As Iran’s currency crisis escalates, Ali Chenar has spoken to people in and around the bazaar in Tehran.
Many merchants in the bazaar had already shut down their stores since Monday, claiming that they do not know what prices they should be charging their customers. The sudden fall in the rial’s value has brought it to a level unthinkable only a week ago.
“The problem is that the exchange rate always sends a signal about market stability and government reliability,” said Muhammad, an economic activist. He adds, “With the rial in freefall, many believe that the situation is simply out of control.”
He explains the dilemma faced by the merchants. “Many in the bazaar save in dollars and need hard currency to import the products they sell. If the products are produced domestically then they need hard currency to import the material needed in the production process. The machinery and other services cost too, and usually we have to pay companies who use the [open-market] dollar-rial exchange rate to estimate their costs.”
Babak, a graduate student, is worried about his upcoming sabbatical trip abroad. “With the hard currency rising so fast, I am not sure if I can afford it anymore.” He also cannot wait much longer to make a decision — the deadline to apply for a visa is fast approaching.
Businesses face similar decisions about whether to renew their orders and sell their inventories. Mahmoud, an apprentice in the bazaar, wants people to know that “we would like to work, but how can you work when you do not know what will happen tomorrow.”
Ahmad Reza, a dealer in Persian rugs, is mad at the government. “They ruined everything. They wasted all the revenues generated by oil and now they are not supplying the market with hard currency…. Every day, something new happens: one day it is sanctions; the next, new banking regulations. The authorities always need to be greased with some extra cash.” The challenge of keeping his business going is making him infuriated. “Some days, I just want to go to the Sahara and just yell. I do not know why I come to this store anymore.”

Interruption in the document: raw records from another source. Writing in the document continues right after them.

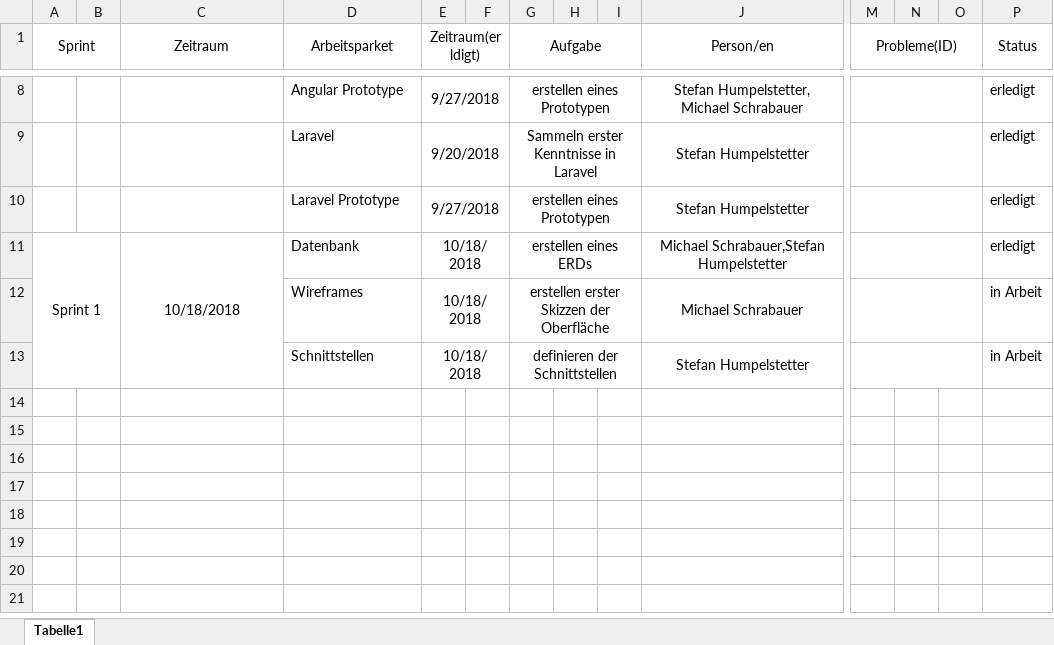
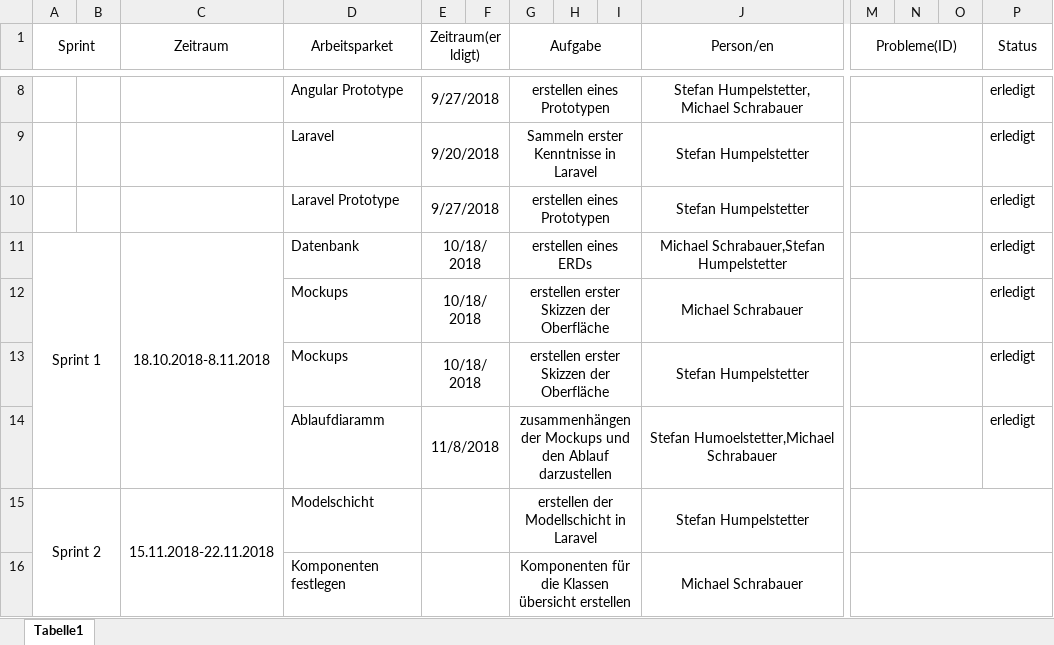
Before and after one commit to batchgott/TeacherTool, an Excel workbook: Projekttagebuch.xlsx, sheet Tabelle1, drawn as a sheet; only a part is shown, gaps mark what is left out; values as stored, in another font and other column widths than the file's, no borders; rows hold the shown columns only; the diff names each change by its address in the sheet, - before the commit and + after, or states it on an @@ line.

```diff
--- a/Projekttagebuch.xlsx (sheet Tabelle1)
+++ b/Projekttagebuch.xlsx (sheet Tabelle1)
-C11 (Zeitraum): 10/18/2018
+C11 (Zeitraum): 18.10.2018-8.11.2018
-D12 (Arbeitsparket): Wireframes
+D12 (Arbeitsparket): Mockups
-P12:P13 (Status): in Arbeit
+P12:P13 (Status): erledigt
-D13 (Arbeitsparket): Schnittstellen
+D13 (Arbeitsparket): Mockups
-G13 (Aufgabe): definieren der Schnittstellen
+G13 (Aufgabe): erstellen erster Skizzen der Oberfläche
+row 14:  |  |  | Ablaufdiaramm | 11/8/2018 |  | zusammenhängen der Mockups und den Ablauf darzustellen |  |  | Stefan Humoelstetter,Michael Schrabauer |  |  |  | erledigt
+row 15: Sprint 2 |  | 15.11.2018-22.11.2018 | Modelschicht |  |  | erstellen der Modellschicht in Laravel |  |  | Stefan Humpelstetter
+row 16:  |  |  | Komponenten festlegen |  |  | Komponenten für die Klassen übersicht erstellen |  |  | Michael Schrabauer
```
Also changed, not shown: 2 other files.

Hamid, a social science teacher who lives near the bazaar just south of central Tehran, believes that the “bazaaris have always been unhappy and frustrated. Almost every government has found ways to interfere with them and to tell them what to do.” What is different now “is that Ahmadinejad has become more vulnerable.” Hamid observes that criticizing his administration is no longer equivalent to opposing the regime as a whole. On his way home, he saw people had set fire to garbage and other flammables. “Bazaaris usually hate governments, but I think they hate the current administration the most.”